Safeguards for Church Funds: Understanding the Theology of Fraud
Published in Insight - Summer 2016
By Nathan Salsbery, CPA, CFE, CGMA
Fraud is an unavoidable reality in the Church. In 15 years of working on forensic engagements with churches, Christian ministries, and other nonprofit organizations victimized by fraud, I have come to the conclusion that fraud is fundamentally a theological issue. Furthermore, I believe sound theological reflection supports my position. Please fasten your seat-belt for an exciting theological journey through the topic of fraud.
My theological statement on fraud is this:
Fraud is a symptom of the fallen human heart; therefore, everyone has an inherent capacity to commit it. Recognizing this capacity is a necessary component of biblical stewardship; therefore, church leaders have a responsibility to make reasonable efforts to prevent and detect it.

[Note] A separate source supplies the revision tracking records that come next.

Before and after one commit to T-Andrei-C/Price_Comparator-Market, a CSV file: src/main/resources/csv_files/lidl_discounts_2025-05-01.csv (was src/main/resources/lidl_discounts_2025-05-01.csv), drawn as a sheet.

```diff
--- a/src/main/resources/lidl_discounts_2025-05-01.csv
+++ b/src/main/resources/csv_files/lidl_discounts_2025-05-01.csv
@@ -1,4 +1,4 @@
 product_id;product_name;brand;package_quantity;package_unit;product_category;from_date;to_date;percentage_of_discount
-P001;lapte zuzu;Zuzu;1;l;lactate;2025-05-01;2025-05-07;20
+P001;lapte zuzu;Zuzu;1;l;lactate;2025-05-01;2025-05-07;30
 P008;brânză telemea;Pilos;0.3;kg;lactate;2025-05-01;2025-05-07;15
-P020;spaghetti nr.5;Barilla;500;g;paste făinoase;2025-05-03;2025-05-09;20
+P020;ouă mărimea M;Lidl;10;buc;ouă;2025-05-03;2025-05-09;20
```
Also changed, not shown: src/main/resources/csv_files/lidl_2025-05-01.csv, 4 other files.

Now on to theological reflection. I have a diverse theological heritage, so please do not take offense to the approach I have selected if you are of a different tradition. The Wesleyan quadrilateral is an approach to theological reflection I found very helpful during seminary. It offers a well-ordered methodology by filtering theological statements through the following questions:
- What does Scripture have to say?
- What does Church history (tradition) have to say?
- Is the position reasonable?
- Is the position in conflict with experience?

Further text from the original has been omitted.